GIVEN DATA =>
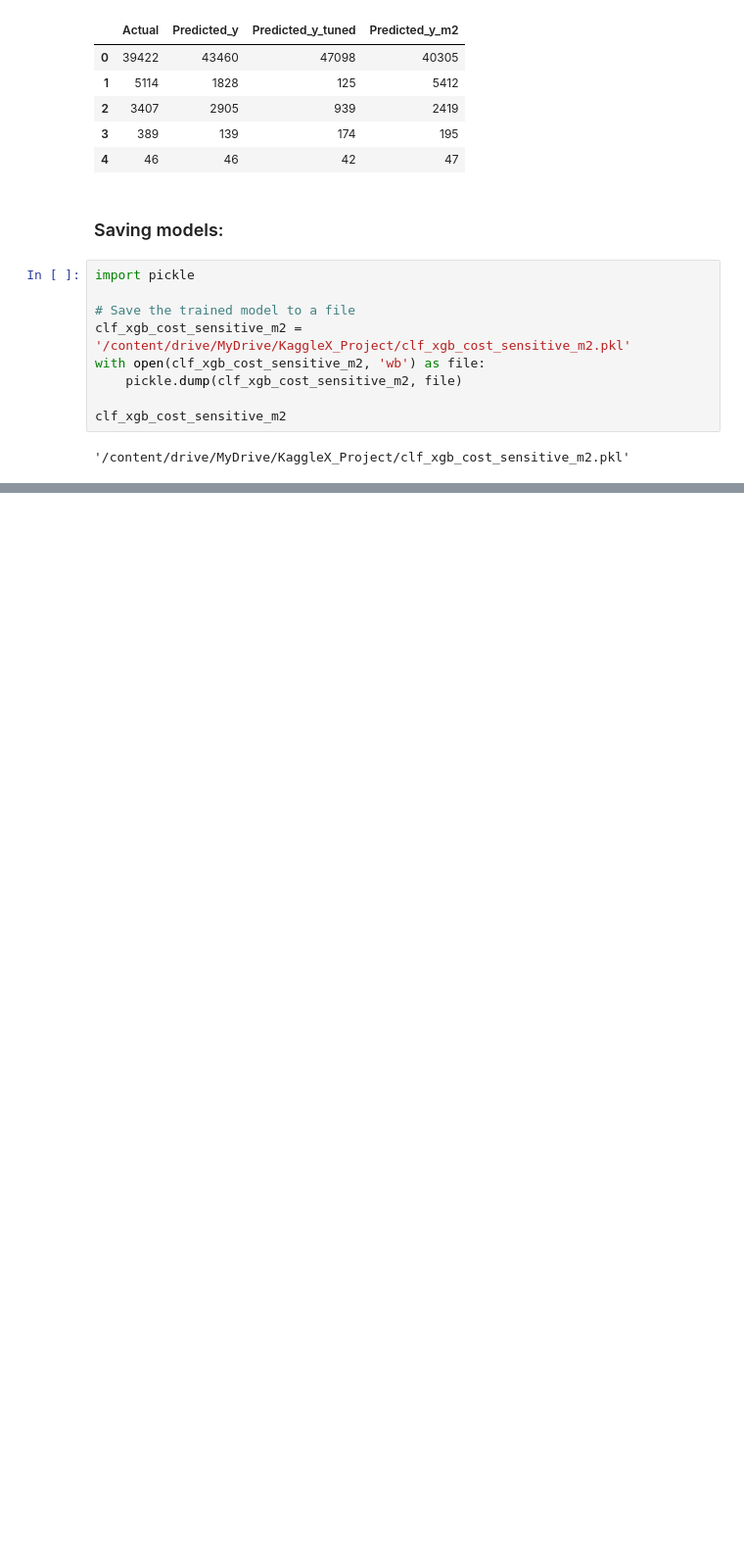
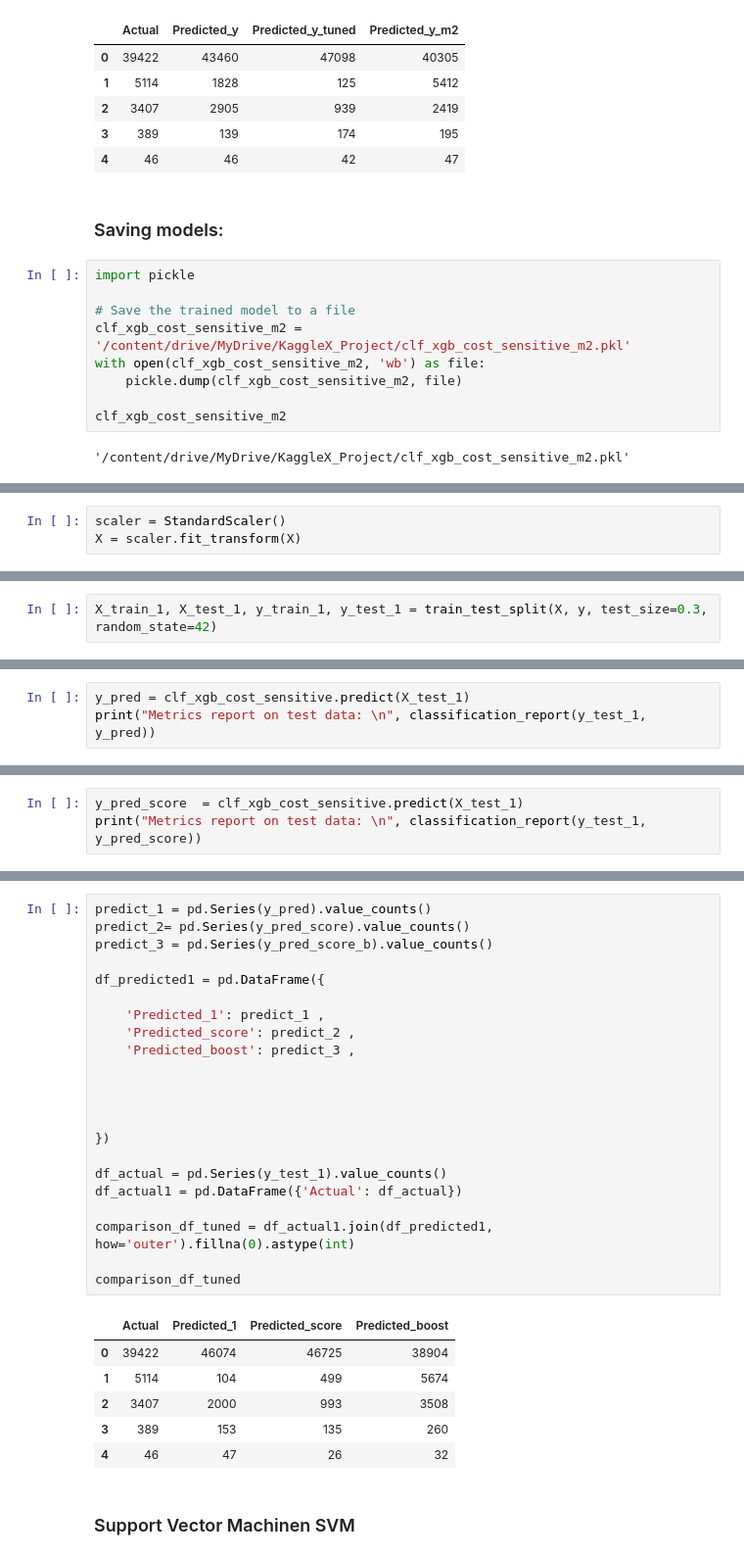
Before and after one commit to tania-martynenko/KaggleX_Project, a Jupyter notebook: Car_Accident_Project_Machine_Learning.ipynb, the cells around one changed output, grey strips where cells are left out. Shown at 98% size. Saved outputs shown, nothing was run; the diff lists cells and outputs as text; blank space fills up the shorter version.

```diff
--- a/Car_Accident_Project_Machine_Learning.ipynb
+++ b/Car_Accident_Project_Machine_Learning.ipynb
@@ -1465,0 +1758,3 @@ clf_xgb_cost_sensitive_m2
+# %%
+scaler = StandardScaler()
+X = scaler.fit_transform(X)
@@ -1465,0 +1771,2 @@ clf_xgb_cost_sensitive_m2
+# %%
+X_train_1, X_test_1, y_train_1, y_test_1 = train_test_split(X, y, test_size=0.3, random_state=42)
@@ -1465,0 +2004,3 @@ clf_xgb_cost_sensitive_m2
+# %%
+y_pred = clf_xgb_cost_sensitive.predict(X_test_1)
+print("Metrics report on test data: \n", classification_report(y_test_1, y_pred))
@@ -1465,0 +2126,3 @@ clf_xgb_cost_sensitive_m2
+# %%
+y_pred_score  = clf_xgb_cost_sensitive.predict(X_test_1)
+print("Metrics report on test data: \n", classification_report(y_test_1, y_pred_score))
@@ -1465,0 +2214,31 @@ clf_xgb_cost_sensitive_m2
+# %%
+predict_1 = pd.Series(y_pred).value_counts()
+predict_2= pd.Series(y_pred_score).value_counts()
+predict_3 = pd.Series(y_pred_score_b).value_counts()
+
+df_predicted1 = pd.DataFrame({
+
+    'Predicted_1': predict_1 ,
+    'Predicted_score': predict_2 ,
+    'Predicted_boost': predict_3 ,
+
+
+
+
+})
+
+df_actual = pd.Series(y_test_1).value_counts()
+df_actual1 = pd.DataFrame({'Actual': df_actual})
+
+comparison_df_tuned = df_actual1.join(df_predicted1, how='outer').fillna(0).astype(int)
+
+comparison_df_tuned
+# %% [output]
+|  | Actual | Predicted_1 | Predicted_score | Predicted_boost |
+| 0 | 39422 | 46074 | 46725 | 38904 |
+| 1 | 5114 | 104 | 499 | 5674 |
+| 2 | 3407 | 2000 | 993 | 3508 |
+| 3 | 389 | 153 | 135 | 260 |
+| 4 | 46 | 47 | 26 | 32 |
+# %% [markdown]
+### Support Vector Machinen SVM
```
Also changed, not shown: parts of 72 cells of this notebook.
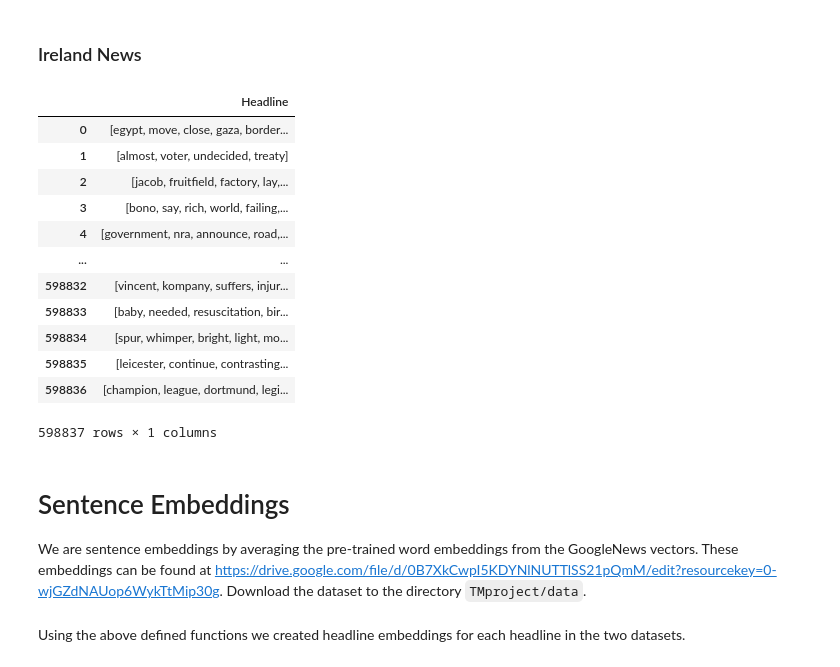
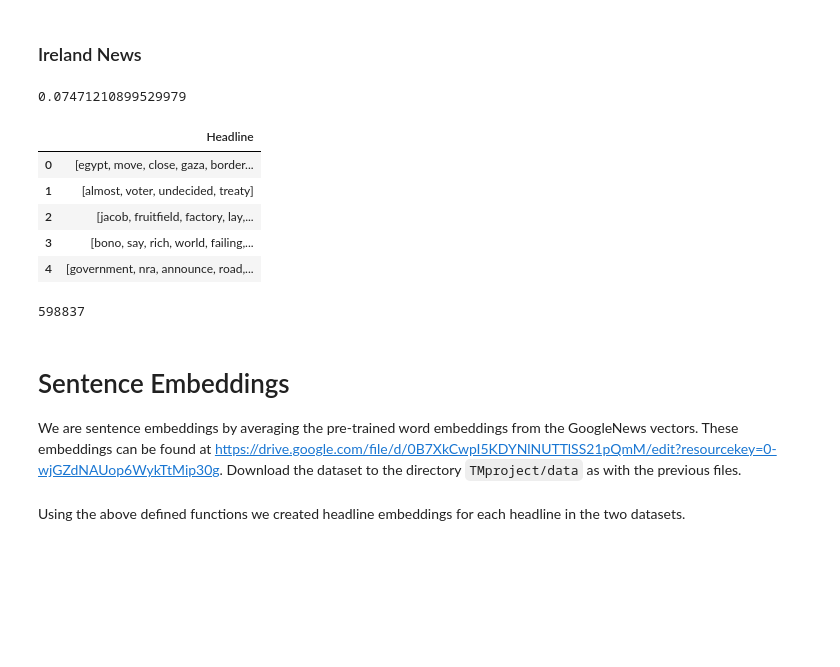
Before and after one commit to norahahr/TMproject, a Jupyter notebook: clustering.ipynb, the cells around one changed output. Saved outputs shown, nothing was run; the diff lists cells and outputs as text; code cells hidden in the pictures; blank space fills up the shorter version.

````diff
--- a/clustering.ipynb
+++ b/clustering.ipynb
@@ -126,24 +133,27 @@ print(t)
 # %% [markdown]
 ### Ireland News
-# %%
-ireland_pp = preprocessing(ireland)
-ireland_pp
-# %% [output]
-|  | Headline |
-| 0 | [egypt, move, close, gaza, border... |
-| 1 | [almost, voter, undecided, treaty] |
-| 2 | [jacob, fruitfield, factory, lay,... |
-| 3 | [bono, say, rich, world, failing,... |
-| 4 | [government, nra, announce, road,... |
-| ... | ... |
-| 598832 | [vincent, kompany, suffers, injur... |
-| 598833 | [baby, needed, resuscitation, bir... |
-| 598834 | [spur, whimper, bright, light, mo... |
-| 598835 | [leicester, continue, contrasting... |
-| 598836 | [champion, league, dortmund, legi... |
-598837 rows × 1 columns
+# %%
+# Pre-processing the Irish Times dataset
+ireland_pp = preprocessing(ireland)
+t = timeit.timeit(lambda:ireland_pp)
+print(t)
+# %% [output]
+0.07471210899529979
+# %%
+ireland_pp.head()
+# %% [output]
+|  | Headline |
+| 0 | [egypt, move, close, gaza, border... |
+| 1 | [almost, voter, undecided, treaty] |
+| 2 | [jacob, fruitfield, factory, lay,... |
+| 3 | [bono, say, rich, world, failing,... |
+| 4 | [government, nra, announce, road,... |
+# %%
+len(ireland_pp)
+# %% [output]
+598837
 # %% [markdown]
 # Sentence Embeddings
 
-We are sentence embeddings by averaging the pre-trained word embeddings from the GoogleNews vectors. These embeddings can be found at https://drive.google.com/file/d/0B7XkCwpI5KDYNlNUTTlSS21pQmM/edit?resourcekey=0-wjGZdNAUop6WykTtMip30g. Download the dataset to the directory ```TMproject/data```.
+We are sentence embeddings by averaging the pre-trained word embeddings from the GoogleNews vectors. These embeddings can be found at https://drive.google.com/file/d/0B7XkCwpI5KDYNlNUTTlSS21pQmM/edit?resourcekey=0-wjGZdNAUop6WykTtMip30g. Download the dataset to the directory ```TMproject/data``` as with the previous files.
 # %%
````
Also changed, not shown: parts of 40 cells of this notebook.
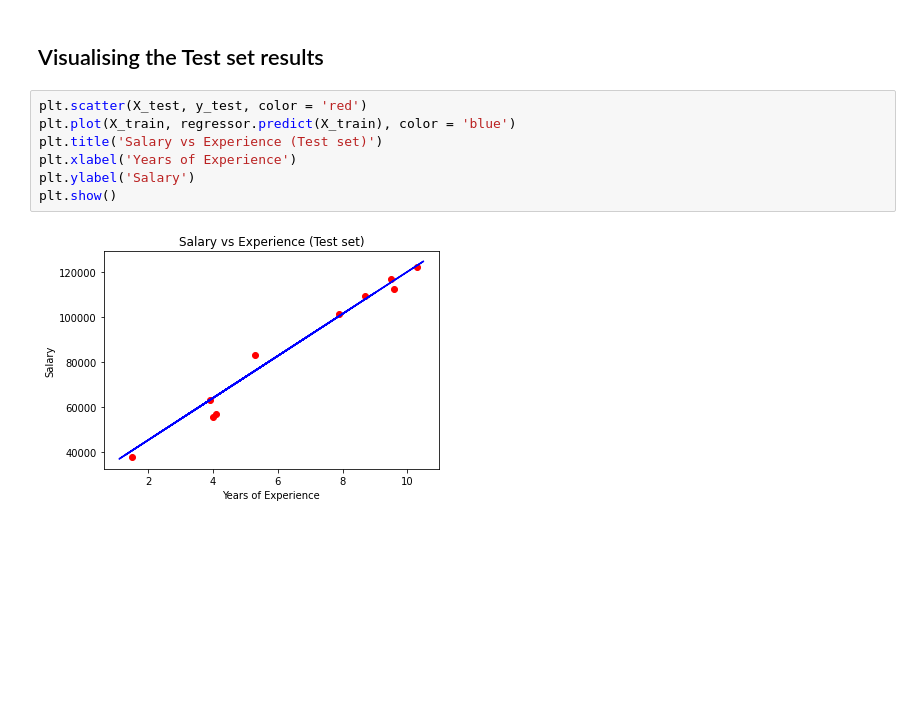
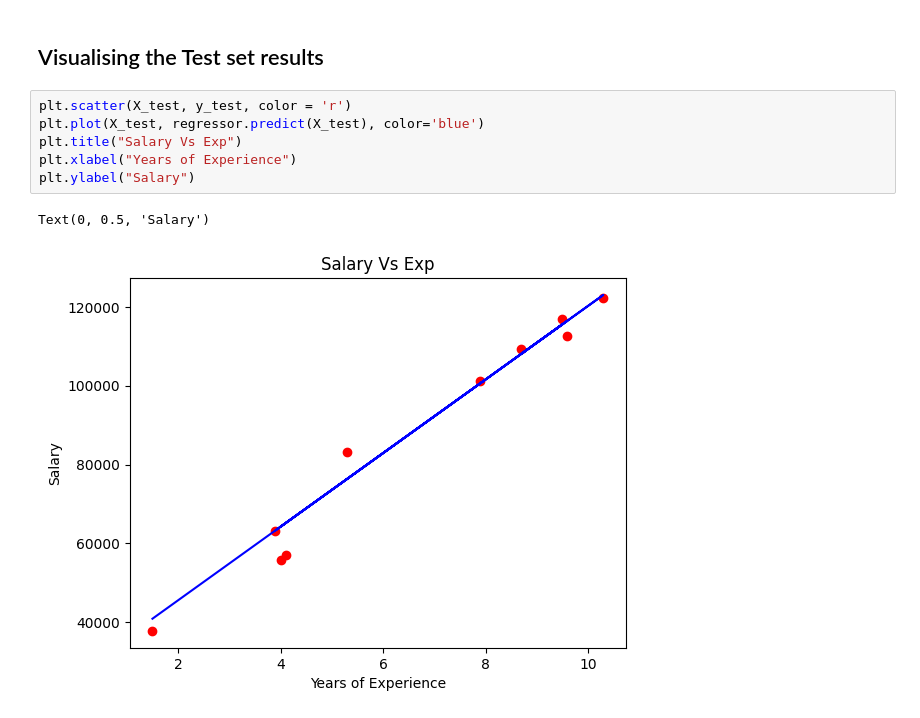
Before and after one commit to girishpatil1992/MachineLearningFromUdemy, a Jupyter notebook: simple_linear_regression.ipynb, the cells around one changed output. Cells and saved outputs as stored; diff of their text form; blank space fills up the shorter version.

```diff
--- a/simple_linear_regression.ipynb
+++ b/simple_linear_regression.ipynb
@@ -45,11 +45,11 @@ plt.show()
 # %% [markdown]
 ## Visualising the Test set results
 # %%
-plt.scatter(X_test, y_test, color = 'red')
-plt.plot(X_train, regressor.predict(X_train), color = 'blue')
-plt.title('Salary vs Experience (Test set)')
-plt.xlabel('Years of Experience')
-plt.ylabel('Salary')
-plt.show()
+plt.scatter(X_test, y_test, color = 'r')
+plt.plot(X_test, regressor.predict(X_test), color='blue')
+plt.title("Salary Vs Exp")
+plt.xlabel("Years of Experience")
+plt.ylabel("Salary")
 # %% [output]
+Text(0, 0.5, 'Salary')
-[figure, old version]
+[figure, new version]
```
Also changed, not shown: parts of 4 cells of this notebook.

TASK =>
Pictures stay out; everything else in the records above gets copied exactly.

ANSWER BOX =>
Before and after one commit to tania-martynenko/KaggleX_Project, a Jupyter notebook: Car_Accident_Project_Machine_Learning.ipynb, the cells around one changed output, grey strips where cells are left out. Shown at 98% size. Saved outputs shown, nothing was run; the diff lists cells and outputs as text; blank space fills up the shorter version.

```diff
--- a/Car_Accident_Project_Machine_Learning.ipynb
+++ b/Car_Accident_Project_Machine_Learning.ipynb
@@ -1465,0 +1758,3 @@ clf_xgb_cost_sensitive_m2
+# %%
+scaler = StandardScaler()
+X = scaler.fit_transform(X)
@@ -1465,0 +1771,2 @@ clf_xgb_cost_sensitive_m2
+# %%
+X_train_1, X_test_1, y_train_1, y_test_1 = train_test_split(X, y, test_size=0.3, random_state=42)
@@ -1465,0 +2004,3 @@ clf_xgb_cost_sensitive_m2
+# %%
+y_pred = clf_xgb_cost_sensitive.predict(X_test_1)
+print("Metrics report on test data: \n", classification_report(y_test_1, y_pred))
@@ -1465,0 +2126,3 @@ clf_xgb_cost_sensitive_m2
+# %%
+y_pred_score  = clf_xgb_cost_sensitive.predict(X_test_1)
+print("Metrics report on test data: \n", classification_report(y_test_1, y_pred_score))
@@ -1465,0 +2214,31 @@ clf_xgb_cost_sensitive_m2
+# %%
+predict_1 = pd.Series(y_pred).value_counts()
+predict_2= pd.Series(y_pred_score).value_counts()
+predict_3 = pd.Series(y_pred_score_b).value_counts()
+
+df_predicted1 = pd.DataFrame({
+
+    'Predicted_1': predict_1 ,
+    'Predicted_score': predict_2 ,
+    'Predicted_boost': predict_3 ,
+
+
+
+
+})
+
+df_actual = pd.Series(y_test_1).value_counts()
+df_actual1 = pd.DataFrame({'Actual': df_actual})
+
+comparison_df_tuned = df_actual1.join(df_predicted1, how='outer').fillna(0).astype(int)
+
+comparison_df_tuned
+# %% [output]
+|  | Actual | Predicted_1 | Predicted_score | Predicted_boost |
+| 0 | 39422 | 46074 | 46725 | 38904 |
+| 1 | 5114 | 104 | 499 | 5674 |
+| 2 | 3407 | 2000 | 993 | 3508 |
+| 3 | 389 | 153 | 135 | 260 |
+| 4 | 46 | 47 | 26 | 32 |
+# %% [markdown]
+### Support Vector Machinen SVM
```
Also changed, not shown: parts of 72 cells of this notebook.
Before and after one commit to norahahr/TMproject, a Jupyter notebook: clustering.ipynb, the cells around one changed output. Saved outputs shown, nothing was run; the diff lists cells and outputs as text; code cells hidden in the pictures; blank space fills up the shorter version.

````diff
--- a/clustering.ipynb
+++ b/clustering.ipynb
@@ -126,24 +133,27 @@ print(t)
 # %% [markdown]
 ### Ireland News
-# %%
-ireland_pp = preprocessing(ireland)
-ireland_pp
-# %% [output]
-|  | Headline |
-| 0 | [egypt, move, close, gaza, border... |
-| 1 | [almost, voter, undecided, treaty] |
-| 2 | [jacob, fruitfield, factory, lay,... |
-| 3 | [bono, say, rich, world, failing,... |
-| 4 | [government, nra, announce, road,... |
-| ... | ... |
-| 598832 | [vincent, kompany, suffers, injur... |
-| 598833 | [baby, needed, resuscitation, bir... |
-| 598834 | [spur, whimper, bright, light, mo... |
-| 598835 | [leicester, continue, contrasting... |
-| 598836 | [champion, league, dortmund, legi... |
-598837 rows × 1 columns
+# %%
+# Pre-processing the Irish Times dataset
+ireland_pp = preprocessing(ireland)
+t = timeit.timeit(lambda:ireland_pp)
+print(t)
+# %% [output]
+0.07471210899529979
+# %%
+ireland_pp.head()
+# %% [output]
+|  | Headline |
+| 0 | [egypt, move, close, gaza, border... |
+| 1 | [almost, voter, undecided, treaty] |
+| 2 | [jacob, fruitfield, factory, lay,... |
+| 3 | [bono, say, rich, world, failing,... |
+| 4 | [government, nra, announce, road,... |
+# %%
+len(ireland_pp)
+# %% [output]
+598837
 # %% [markdown]
 # Sentence Embeddings
 
-We are sentence embeddings by averaging the pre-trained word embeddings from the GoogleNews vectors. These embeddings can be found at https://drive.google.com/file/d/0B7XkCwpI5KDYNlNUTTlSS21pQmM/edit?resourcekey=0-wjGZdNAUop6WykTtMip30g. Download the dataset to the directory ```TMproject/data```.
+We are sentence embeddings by averaging the pre-trained word embeddings from the GoogleNews vectors. These embeddings can be found at https://drive.google.com/file/d/0B7XkCwpI5KDYNlNUTTlSS21pQmM/edit?resourcekey=0-wjGZdNAUop6WykTtMip30g. Download the dataset to the directory ```TMproject/data``` as with the previous files.
 # %%
````
Also changed, not shown: parts of 40 cells of this notebook.
Before and after one commit to girishpatil1992/MachineLearningFromUdemy, a Jupyter notebook: simple_linear_regression.ipynb, the cells around one changed output. Cells and saved outputs as stored; diff of their text form; blank space fills up the shorter version.

```diff
--- a/simple_linear_regression.ipynb
+++ b/simple_linear_regression.ipynb
@@ -45,11 +45,11 @@ plt.show()
 # %% [markdown]
 ## Visualising the Test set results
 # %%
-plt.scatter(X_test, y_test, color = 'red')
-plt.plot(X_train, regressor.predict(X_train), color = 'blue')
-plt.title('Salary vs Experience (Test set)')
-plt.xlabel('Years of Experience')
-plt.ylabel('Salary')
-plt.show()
+plt.scatter(X_test, y_test, color = 'r')
+plt.plot(X_test, regressor.predict(X_test), color='blue')
+plt.title("Salary Vs Exp")
+plt.xlabel("Years of Experience")
+plt.ylabel("Salary")
 # %% [output]
+Text(0, 0.5, 'Salary')
-[figure, old version]
+[figure, new version]
```
Also changed, not shown: parts of 4 cells of this notebook.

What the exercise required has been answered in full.